Child Protective Services (CPS) is a federal agency responsible for investigating claims of child abuse, neglect, or endangerment. When CPS is called or receives a tipoff, they’ll decide whether or not to launch an investigation. An encounter with CPS can be extremely stressful and even terrifying to innocent parents. When CPS shows up at your door, it’s imperative that you cooperate and work with the investigators to prove your innocence.
THE REPORT AND INVESTIGATION PROCESS
After CPS receives a report, they must determine whether they can or need to launch an investigation. The following factors are taken into account:
- CPS must be able to locate the child and family indicated in the report.
- CPS must be able to identify the child and reported abuser in question.
- California CPS has jurisdiction over abuse that took place in the state of California and over abuse cases for children who were abused elsewhere but now reside in California.
- Person in question. CPS can only investigate if the reported abuser is a parent, legal guardian, caregiver, foster parent, or any other adult responsible for the care of the child.
- Reported type of abuse. CPS will determine if the reported acts constitute child abuse. If the reporting person doesn’t describe actual child abuse, CPS won’t investigate.
If the report meets the necessary criteria, CPS will start an investigation to determine the truth of the claims. The investigation typically starts within 24 hours of the initial report. There are three main parts of a CPS investigation:
- The CPS agent in charge of the investigation will conduct interviews with the alleged abuser, the alleged victim, and any other relevant witnesses. The CPS agent will often interview the alleged victim alone and record the conversation.
- Medical and psychological examinations of the alleged victim may be necessary in order to determine the truth of a report.
- Once CPS has finished gathering evidence and conducting interviews, they’ll explain the allegations to the alleged abuser and allow him or her to provide his or her side of the story.
WHAT HAPPENS NEXT?
If you’re investigated by CPS, remember that you have the right to seek legal counsel at any time. If you have been falsely accused, retain a lawyer as soon as possible to start building your defense.
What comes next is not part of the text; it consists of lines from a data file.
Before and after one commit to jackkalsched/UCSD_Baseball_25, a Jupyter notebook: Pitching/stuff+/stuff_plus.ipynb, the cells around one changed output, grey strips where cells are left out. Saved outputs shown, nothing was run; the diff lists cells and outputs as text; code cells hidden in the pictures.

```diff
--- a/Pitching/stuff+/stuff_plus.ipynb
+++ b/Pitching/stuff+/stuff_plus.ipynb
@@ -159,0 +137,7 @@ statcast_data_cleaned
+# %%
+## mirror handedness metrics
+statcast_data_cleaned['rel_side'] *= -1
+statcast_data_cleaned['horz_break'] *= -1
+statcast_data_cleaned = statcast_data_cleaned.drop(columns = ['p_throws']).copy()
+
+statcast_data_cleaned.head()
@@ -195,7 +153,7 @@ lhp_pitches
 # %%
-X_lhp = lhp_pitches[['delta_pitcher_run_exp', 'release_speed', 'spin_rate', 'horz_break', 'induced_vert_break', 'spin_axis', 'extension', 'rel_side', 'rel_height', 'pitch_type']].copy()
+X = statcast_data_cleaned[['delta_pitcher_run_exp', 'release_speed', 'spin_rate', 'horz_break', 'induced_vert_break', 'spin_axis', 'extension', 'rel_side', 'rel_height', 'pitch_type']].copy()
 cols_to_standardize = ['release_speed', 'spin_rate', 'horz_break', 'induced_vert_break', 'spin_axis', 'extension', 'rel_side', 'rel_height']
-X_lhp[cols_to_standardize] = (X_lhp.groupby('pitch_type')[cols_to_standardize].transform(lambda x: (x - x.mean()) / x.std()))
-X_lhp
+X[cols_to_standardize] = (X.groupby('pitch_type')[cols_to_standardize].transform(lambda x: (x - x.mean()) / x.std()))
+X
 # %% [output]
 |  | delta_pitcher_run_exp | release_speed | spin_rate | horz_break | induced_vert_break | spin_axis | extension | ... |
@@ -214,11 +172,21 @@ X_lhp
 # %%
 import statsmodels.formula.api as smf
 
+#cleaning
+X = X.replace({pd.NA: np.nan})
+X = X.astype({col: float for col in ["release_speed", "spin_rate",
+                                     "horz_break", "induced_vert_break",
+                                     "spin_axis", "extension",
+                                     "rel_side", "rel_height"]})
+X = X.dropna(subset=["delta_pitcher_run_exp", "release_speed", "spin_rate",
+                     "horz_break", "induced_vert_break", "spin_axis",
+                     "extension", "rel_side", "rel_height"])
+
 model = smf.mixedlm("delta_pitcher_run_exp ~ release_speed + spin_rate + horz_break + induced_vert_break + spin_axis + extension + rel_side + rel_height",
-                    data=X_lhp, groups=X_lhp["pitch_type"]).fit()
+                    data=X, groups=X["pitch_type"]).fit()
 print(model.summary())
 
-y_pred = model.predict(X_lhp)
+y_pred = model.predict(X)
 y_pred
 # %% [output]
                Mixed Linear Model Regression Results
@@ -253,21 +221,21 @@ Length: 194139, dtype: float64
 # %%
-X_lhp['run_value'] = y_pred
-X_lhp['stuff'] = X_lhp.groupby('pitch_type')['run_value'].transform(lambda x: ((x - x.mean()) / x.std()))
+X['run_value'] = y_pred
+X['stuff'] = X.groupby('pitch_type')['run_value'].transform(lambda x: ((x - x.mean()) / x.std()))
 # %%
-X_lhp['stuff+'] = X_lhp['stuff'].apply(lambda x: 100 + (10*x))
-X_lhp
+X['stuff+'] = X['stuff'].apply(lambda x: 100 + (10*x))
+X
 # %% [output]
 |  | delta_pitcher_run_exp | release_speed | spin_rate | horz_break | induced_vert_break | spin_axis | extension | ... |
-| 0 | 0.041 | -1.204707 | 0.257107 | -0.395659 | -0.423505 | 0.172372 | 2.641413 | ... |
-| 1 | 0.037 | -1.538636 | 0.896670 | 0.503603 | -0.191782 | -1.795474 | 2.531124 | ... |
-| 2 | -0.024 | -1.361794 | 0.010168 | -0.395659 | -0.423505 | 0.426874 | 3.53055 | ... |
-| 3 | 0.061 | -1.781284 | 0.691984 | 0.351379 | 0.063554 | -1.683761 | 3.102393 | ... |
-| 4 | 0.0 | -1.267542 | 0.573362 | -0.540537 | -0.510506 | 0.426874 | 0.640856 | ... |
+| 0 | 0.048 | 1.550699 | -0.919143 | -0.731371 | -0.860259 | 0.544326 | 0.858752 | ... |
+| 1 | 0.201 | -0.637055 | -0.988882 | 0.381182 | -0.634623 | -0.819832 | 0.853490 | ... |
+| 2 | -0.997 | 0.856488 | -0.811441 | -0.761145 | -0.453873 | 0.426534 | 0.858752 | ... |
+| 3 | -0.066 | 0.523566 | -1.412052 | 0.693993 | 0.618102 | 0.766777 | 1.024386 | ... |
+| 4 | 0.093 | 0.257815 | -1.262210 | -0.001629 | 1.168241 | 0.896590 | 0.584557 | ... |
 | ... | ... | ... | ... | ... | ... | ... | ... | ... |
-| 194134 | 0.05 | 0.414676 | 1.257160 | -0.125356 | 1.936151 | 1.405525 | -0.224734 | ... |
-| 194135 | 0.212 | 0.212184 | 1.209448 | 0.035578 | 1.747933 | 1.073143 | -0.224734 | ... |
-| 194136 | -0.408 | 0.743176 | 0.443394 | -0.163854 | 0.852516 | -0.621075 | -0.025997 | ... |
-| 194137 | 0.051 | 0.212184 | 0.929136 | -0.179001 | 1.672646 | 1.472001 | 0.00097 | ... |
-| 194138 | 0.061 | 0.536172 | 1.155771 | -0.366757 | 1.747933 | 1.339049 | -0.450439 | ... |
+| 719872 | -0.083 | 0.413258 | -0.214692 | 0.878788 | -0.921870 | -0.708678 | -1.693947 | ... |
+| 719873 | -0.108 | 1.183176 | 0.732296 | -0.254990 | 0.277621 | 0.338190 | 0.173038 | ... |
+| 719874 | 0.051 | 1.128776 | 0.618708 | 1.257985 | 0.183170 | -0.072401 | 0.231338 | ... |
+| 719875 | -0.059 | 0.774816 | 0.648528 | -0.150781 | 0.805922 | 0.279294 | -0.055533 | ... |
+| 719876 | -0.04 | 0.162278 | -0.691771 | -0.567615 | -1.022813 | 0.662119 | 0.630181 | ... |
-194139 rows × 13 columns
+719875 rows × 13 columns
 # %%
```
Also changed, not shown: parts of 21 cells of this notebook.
Once CPS has concluded an investigation, the next steps depend on whether the agents assigned to the case determine if any abuse took place – or if there’s a risk of future abuse. If the investigation reveals that no abuse, neglect, or endangerment took place or that the claim was false, the case will be closed and the record sealed.
However, if the caseworker’s investigation determines that abuse did take place (or that the child in question is at risk of future abuse), he or she will either remove the child or create a Service Plan to work with the family. This decision hinges on whether CPS believes that reasonable steps can be taken to protect the child’s best interests. If CPS deems that removal necessary, it will file for a court order to take custody of the child. If CPS believes the child is in immediate danger, caseworkers may remove the child from the reach of the abuser without a court order.
False reports are taken seriously. If you’re tempted to call CPS and file a false claim simply to make someone else’s life miserable – even if you believe that they deserve it – don’t do it. Not only does it impede CPS from helping children in real danger, but it also causes your children untold amounts of serious stress. False allegations are serious crimes in most states as well.